ASSIGNMENT
Restate the full set of records exactly, word for word.

Edit tracking data
##############################

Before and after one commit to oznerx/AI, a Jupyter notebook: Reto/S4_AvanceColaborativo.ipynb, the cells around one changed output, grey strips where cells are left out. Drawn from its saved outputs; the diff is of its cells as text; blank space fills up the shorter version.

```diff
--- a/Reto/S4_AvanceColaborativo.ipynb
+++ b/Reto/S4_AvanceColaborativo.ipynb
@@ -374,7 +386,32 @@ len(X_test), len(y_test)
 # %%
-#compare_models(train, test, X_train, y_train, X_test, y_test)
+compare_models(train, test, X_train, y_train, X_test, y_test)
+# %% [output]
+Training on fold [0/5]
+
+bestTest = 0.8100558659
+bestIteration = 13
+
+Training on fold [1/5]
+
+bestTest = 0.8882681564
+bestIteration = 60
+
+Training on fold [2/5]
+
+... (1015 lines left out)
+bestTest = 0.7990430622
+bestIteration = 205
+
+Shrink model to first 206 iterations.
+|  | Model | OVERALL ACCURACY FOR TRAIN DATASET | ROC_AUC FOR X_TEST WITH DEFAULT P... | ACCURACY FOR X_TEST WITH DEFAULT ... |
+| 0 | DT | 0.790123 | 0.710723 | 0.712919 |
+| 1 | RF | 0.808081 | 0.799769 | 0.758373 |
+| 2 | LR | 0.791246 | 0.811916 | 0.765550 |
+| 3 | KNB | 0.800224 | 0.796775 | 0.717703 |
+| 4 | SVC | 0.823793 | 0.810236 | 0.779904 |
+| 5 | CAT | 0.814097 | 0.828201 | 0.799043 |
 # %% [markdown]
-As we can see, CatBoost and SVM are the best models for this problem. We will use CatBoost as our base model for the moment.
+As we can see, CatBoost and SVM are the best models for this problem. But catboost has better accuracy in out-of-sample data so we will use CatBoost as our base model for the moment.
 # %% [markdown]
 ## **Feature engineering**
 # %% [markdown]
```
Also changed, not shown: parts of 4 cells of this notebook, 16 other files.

##############################

WORKED SOLUTION
Before and after one commit to oznerx/AI, a Jupyter notebook: Reto/S4_AvanceColaborativo.ipynb, the cells around one changed output, grey strips where cells are left out. Drawn from its saved outputs; the diff is of its cells as text; blank space fills up the shorter version.

```diff
--- a/Reto/S4_AvanceColaborativo.ipynb
+++ b/Reto/S4_AvanceColaborativo.ipynb
@@ -374,7 +386,32 @@ len(X_test), len(y_test)
 # %%
-#compare_models(train, test, X_train, y_train, X_test, y_test)
+compare_models(train, test, X_train, y_train, X_test, y_test)
+# %% [output]
+Training on fold [0/5]
+
+bestTest = 0.8100558659
+bestIteration = 13
+
+Training on fold [1/5]
+
+bestTest = 0.8882681564
+bestIteration = 60
+
+Training on fold [2/5]
+
+... (1015 lines left out)
+bestTest = 0.7990430622
+bestIteration = 205
+
+Shrink model to first 206 iterations.
+|  | Model | OVERALL ACCURACY FOR TRAIN DATASET | ROC_AUC FOR X_TEST WITH DEFAULT P... | ACCURACY FOR X_TEST WITH DEFAULT ... |
+| 0 | DT | 0.790123 | 0.710723 | 0.712919 |
+| 1 | RF | 0.808081 | 0.799769 | 0.758373 |
+| 2 | LR | 0.791246 | 0.811916 | 0.765550 |
+| 3 | KNB | 0.800224 | 0.796775 | 0.717703 |
+| 4 | SVC | 0.823793 | 0.810236 | 0.779904 |
+| 5 | CAT | 0.814097 | 0.828201 | 0.799043 |
 # %% [markdown]
-As we can see, CatBoost and SVM are the best models for this problem. We will use CatBoost as our base model for the moment.
+As we can see, CatBoost and SVM are the best models for this problem. But catboost has better accuracy in out-of-sample data so we will use CatBoost as our base model for the moment.
 # %% [markdown]
 ## **Feature engineering**
 # %% [markdown]
```
Also changed, not shown: parts of 4 cells of this notebook, 16 other files.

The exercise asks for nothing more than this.